··· STORED DATA ···
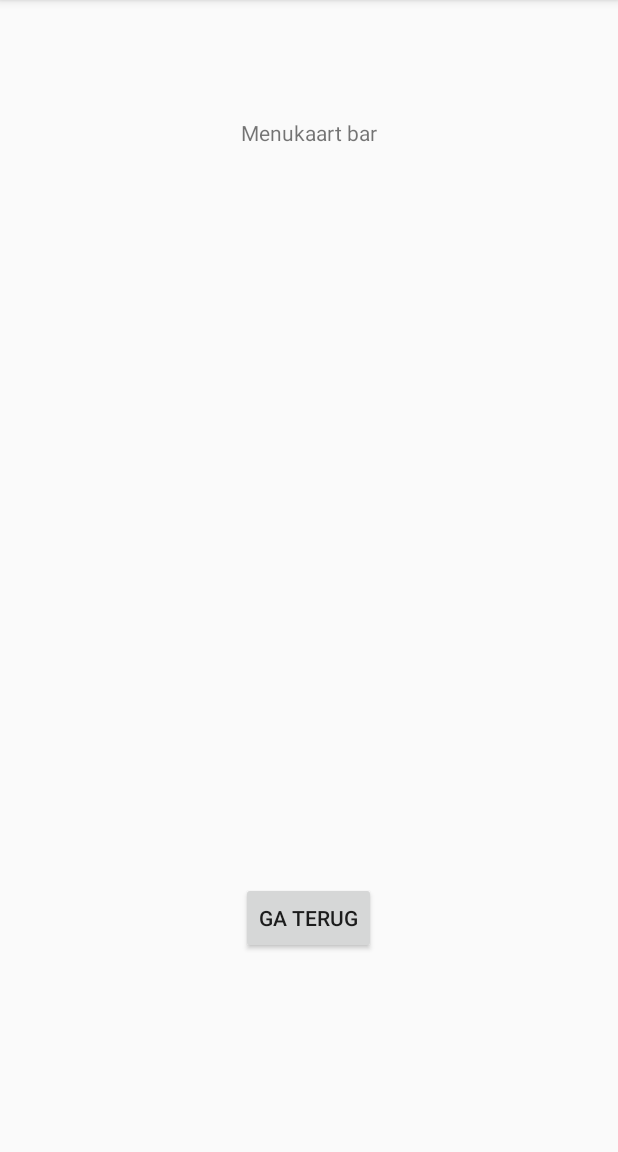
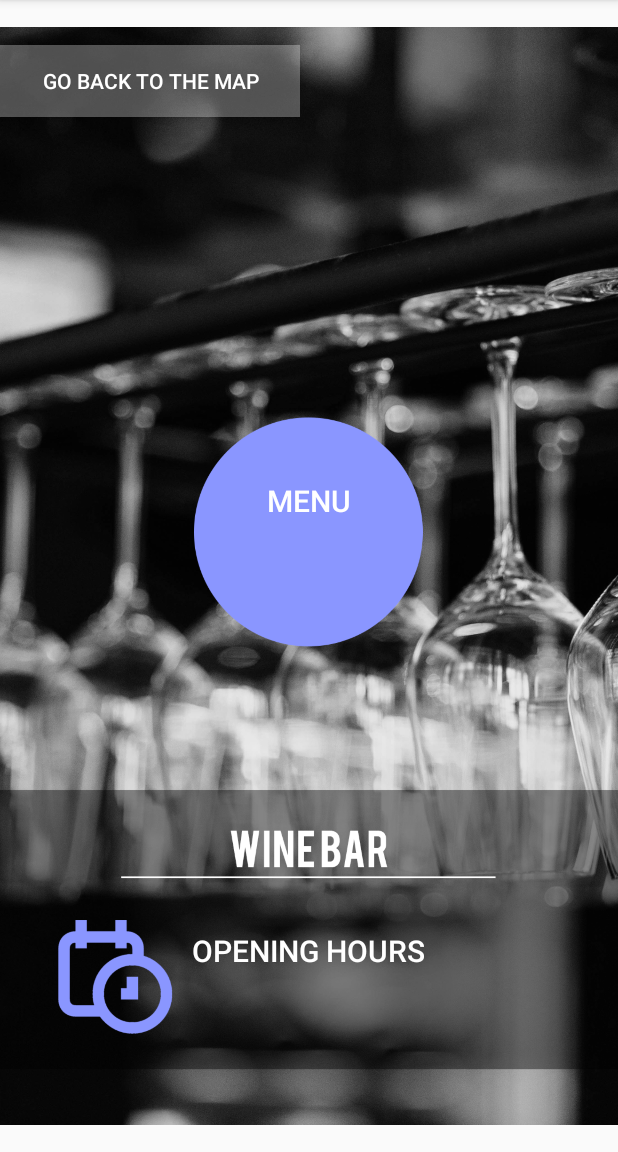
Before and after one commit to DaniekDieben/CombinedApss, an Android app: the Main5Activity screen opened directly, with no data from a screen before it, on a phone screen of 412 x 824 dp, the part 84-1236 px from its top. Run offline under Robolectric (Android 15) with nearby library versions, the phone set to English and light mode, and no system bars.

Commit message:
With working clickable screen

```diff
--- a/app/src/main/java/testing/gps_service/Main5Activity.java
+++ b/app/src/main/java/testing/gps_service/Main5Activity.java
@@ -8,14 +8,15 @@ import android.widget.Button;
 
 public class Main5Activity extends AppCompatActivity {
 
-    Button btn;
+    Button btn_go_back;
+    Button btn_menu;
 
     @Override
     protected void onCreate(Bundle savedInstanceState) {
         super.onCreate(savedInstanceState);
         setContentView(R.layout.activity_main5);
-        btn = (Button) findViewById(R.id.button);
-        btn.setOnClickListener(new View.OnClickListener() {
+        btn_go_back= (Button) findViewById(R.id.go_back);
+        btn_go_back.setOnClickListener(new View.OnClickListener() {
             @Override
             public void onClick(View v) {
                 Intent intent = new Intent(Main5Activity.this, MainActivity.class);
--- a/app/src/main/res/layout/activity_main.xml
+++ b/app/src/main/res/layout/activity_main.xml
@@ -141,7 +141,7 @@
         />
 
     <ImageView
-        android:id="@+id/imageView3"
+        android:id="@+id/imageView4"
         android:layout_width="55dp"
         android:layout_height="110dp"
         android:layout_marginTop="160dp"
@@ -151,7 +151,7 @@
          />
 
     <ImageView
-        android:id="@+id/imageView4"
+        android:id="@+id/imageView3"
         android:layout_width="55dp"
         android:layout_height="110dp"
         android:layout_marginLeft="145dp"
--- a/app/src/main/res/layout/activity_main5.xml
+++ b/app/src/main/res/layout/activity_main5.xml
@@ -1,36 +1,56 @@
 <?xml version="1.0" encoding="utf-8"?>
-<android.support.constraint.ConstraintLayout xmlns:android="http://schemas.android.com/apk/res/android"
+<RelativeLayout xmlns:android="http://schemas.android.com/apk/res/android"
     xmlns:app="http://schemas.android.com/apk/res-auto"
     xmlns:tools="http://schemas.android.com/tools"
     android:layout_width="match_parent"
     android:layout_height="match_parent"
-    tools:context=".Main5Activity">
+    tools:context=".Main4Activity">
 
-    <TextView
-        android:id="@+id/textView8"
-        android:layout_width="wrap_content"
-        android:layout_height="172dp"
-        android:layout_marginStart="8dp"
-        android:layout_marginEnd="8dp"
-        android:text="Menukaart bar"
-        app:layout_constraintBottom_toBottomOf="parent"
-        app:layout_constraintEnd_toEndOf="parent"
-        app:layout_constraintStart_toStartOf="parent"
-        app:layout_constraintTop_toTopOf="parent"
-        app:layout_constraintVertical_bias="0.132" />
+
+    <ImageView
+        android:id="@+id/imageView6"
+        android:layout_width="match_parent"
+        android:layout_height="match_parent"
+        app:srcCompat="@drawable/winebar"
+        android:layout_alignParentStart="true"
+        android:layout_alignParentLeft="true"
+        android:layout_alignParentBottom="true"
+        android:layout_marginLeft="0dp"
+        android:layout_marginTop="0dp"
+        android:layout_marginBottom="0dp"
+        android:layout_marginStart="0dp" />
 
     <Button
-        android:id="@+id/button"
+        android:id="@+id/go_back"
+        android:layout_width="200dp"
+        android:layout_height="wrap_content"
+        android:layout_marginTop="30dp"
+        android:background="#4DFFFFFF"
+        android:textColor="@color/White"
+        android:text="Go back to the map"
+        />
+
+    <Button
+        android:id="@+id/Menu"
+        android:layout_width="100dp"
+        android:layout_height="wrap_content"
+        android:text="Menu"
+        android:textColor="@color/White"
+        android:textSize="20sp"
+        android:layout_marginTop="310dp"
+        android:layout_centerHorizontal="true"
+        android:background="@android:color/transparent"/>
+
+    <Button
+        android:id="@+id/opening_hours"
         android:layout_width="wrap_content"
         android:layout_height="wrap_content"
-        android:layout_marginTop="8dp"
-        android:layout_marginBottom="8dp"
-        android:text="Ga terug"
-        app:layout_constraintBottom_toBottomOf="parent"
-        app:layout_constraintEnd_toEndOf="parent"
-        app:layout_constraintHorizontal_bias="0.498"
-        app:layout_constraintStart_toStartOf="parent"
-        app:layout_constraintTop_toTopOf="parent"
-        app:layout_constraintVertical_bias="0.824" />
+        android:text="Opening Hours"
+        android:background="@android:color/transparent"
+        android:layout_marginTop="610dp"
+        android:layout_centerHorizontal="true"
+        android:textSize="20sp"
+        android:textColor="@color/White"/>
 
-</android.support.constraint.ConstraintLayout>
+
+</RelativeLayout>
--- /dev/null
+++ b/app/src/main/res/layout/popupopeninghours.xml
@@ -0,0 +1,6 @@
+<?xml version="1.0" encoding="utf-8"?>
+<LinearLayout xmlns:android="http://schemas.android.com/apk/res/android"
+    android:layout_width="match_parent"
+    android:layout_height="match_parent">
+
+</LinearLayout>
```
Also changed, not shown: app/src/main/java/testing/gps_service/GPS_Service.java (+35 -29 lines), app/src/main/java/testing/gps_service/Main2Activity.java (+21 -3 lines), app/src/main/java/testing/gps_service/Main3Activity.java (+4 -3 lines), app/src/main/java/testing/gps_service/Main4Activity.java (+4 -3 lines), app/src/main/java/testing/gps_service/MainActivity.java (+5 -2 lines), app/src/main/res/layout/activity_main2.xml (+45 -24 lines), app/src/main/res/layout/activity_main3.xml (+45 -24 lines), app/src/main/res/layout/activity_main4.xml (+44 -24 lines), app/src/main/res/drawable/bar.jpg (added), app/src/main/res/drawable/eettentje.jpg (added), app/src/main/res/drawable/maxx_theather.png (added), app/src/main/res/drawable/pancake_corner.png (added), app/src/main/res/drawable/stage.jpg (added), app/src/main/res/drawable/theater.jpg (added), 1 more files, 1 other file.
···
··· STORED DATA ···
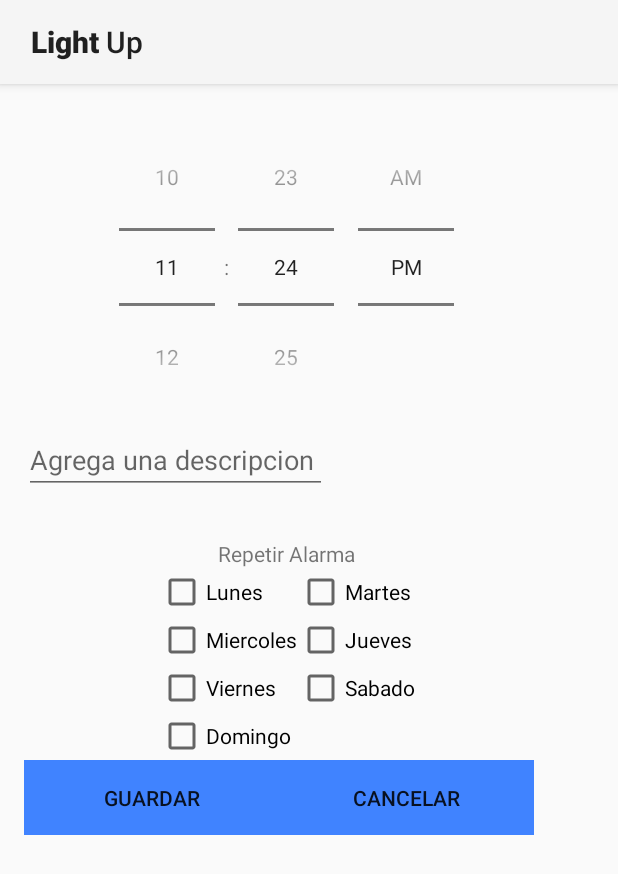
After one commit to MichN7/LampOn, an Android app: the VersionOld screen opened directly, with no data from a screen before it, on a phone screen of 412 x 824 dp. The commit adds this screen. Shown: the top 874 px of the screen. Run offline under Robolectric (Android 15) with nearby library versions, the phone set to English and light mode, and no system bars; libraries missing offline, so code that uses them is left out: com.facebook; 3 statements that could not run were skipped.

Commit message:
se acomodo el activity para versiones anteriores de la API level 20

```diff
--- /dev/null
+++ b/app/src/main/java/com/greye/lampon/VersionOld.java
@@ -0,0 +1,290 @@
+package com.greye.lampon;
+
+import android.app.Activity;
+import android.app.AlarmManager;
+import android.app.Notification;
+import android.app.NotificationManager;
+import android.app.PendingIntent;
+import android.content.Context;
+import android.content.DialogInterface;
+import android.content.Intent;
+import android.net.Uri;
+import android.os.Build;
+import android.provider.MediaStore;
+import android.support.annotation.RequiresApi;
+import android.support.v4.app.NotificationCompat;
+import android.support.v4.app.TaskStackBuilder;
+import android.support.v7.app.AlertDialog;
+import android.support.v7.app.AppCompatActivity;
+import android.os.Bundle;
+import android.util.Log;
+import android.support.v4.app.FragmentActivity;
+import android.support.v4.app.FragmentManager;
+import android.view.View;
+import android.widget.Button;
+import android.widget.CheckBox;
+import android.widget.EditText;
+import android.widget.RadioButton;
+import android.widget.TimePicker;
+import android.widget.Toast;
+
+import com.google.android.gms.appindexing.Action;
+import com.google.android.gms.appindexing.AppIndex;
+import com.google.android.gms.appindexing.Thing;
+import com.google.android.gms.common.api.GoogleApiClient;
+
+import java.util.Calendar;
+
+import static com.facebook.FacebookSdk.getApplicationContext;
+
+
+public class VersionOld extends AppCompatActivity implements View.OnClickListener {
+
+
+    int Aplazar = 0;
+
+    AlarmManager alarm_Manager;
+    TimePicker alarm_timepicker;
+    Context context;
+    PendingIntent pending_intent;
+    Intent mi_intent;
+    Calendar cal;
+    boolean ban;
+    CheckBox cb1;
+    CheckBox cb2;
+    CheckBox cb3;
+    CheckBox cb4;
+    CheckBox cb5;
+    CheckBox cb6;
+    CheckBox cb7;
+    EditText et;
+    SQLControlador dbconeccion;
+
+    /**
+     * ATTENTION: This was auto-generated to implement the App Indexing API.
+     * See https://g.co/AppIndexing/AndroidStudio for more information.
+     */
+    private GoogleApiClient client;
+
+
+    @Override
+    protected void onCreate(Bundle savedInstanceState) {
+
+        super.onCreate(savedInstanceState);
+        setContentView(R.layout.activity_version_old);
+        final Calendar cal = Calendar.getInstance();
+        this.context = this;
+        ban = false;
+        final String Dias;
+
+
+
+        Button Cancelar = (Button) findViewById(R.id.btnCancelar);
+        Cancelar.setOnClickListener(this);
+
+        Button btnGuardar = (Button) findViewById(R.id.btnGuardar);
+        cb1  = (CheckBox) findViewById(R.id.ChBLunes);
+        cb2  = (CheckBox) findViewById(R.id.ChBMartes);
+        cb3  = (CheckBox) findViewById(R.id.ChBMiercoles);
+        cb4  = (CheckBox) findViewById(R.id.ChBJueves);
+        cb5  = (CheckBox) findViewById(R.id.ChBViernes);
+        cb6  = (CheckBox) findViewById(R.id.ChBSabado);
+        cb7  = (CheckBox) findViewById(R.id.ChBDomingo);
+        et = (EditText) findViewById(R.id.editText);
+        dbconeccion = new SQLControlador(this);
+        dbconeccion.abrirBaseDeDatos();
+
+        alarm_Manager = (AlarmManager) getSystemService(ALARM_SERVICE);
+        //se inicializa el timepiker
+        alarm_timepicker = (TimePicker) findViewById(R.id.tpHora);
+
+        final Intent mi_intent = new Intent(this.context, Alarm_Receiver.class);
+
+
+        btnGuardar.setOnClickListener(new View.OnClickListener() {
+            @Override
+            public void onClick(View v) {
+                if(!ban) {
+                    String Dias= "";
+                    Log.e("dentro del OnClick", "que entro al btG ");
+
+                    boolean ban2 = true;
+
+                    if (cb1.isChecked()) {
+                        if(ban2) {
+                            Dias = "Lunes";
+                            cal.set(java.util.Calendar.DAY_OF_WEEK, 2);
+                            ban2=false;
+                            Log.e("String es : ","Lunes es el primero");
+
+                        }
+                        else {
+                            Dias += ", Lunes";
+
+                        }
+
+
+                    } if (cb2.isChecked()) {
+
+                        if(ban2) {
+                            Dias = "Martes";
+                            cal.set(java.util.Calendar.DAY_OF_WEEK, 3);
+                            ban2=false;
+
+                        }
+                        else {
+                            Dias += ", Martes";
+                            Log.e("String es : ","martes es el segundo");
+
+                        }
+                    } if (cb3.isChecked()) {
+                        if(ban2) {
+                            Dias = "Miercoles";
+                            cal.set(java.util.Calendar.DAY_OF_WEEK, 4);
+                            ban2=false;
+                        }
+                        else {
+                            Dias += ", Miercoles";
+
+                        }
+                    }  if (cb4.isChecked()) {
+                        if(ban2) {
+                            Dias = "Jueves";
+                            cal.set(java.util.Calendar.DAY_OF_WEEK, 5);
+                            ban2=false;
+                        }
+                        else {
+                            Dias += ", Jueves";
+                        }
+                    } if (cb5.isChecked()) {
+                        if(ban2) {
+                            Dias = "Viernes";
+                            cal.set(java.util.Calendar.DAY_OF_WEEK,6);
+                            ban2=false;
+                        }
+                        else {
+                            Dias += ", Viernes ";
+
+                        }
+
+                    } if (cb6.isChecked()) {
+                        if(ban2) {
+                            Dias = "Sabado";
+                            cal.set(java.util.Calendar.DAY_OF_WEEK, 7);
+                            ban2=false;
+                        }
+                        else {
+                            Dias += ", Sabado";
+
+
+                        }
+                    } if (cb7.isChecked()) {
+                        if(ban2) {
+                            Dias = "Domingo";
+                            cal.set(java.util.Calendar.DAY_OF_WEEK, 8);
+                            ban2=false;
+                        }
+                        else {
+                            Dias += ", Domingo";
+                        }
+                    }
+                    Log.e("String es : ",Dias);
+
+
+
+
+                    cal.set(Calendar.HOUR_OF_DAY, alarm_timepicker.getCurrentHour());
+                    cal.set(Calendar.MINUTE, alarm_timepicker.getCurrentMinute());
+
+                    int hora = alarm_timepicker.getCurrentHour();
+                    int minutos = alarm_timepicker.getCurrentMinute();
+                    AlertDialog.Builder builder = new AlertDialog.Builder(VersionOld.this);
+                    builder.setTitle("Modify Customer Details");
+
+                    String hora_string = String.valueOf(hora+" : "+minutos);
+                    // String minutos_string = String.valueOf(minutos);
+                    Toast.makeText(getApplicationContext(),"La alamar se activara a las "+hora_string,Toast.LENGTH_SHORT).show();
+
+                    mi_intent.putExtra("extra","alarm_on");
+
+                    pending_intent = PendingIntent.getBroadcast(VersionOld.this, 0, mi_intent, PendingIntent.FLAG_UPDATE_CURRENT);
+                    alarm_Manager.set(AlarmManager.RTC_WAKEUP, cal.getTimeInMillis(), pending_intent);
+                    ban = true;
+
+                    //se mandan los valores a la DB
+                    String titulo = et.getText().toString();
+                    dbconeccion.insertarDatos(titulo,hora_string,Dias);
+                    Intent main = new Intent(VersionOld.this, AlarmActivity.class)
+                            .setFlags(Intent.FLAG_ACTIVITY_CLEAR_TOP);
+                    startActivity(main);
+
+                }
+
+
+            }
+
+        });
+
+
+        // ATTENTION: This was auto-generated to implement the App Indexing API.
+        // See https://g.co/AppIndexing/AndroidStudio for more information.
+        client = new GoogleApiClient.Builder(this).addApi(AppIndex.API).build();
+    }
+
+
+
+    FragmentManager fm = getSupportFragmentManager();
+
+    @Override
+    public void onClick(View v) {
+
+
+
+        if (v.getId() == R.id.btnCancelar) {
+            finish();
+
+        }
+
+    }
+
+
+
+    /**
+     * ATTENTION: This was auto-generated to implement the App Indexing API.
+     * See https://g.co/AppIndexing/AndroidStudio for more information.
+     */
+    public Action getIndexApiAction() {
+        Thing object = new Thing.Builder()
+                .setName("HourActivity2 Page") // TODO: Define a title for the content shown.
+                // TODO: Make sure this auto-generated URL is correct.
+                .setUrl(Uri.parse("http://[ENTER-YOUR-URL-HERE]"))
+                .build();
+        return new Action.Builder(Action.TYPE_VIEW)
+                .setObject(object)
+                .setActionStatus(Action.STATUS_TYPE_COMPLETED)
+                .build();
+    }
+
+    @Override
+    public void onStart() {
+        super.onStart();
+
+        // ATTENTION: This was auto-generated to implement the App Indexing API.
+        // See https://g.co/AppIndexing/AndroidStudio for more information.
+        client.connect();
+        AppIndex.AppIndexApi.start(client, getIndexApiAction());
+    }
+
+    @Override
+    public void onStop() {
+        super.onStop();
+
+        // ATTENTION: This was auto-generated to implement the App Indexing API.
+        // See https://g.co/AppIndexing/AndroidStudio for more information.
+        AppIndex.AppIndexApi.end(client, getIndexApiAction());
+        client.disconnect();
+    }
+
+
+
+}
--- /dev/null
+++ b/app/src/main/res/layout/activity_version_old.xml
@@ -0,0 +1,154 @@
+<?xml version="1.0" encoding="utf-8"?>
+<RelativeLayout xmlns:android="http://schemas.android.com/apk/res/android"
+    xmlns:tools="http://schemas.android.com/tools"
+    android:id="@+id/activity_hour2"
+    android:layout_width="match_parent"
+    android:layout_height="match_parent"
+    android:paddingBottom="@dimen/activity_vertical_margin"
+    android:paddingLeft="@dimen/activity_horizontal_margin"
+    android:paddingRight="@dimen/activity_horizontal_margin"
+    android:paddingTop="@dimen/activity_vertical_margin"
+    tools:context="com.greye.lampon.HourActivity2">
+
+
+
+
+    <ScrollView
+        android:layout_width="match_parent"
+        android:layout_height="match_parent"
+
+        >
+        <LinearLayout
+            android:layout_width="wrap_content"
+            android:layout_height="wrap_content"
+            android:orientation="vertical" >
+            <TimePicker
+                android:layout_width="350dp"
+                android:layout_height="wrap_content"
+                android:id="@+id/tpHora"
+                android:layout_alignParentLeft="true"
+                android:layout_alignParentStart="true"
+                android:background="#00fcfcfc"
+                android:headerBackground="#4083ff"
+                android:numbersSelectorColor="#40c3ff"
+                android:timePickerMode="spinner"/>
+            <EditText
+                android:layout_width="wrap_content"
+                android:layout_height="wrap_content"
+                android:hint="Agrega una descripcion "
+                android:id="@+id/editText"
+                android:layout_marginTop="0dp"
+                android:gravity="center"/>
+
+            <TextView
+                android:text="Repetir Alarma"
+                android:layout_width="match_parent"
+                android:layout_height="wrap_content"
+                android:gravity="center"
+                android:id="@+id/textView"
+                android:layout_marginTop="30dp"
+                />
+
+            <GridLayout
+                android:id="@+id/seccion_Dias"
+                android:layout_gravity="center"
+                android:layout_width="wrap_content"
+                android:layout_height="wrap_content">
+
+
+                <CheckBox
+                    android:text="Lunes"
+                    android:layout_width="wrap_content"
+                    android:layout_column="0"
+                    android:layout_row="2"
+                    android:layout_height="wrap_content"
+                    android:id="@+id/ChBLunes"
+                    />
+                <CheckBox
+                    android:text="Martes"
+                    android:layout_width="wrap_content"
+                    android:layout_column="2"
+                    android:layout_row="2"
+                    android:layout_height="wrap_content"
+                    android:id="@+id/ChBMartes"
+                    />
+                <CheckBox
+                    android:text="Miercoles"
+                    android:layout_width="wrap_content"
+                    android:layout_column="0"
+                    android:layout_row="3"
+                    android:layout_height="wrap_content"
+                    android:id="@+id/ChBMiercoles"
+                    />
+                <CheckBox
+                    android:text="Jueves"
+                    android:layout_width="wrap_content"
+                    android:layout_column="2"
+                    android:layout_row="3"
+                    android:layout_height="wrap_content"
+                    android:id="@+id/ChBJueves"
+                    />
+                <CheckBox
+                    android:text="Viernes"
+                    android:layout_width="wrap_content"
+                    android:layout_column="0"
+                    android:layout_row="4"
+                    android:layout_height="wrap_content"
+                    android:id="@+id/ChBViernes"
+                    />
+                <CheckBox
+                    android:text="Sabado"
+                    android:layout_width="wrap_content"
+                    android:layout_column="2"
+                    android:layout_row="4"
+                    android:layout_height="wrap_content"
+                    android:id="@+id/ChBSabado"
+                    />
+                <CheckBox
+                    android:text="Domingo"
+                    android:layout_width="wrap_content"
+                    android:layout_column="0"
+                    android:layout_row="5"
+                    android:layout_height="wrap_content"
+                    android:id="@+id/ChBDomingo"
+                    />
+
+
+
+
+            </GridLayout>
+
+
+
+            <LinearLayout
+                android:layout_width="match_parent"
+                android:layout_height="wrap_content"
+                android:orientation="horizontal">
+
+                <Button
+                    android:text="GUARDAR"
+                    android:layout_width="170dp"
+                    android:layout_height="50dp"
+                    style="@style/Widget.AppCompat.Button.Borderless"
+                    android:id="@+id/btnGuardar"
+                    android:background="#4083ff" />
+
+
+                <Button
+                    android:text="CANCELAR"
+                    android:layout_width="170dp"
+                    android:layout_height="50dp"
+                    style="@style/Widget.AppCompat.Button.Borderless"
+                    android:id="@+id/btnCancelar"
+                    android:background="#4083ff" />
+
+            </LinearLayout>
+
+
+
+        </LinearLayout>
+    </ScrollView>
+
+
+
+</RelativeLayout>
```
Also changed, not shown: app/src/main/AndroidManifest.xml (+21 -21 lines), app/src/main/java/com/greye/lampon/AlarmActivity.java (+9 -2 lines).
···
■ INSTRUCTIONS FOR THE TASK: If a line in the records above contains the string "ChBLunes", copy that line out.

■ SOLUTION TO THE PROBLEM:
+        cb1  = (CheckBox) findViewById(R.id.ChBLunes);
+                    android:id="@+id/ChBLunes"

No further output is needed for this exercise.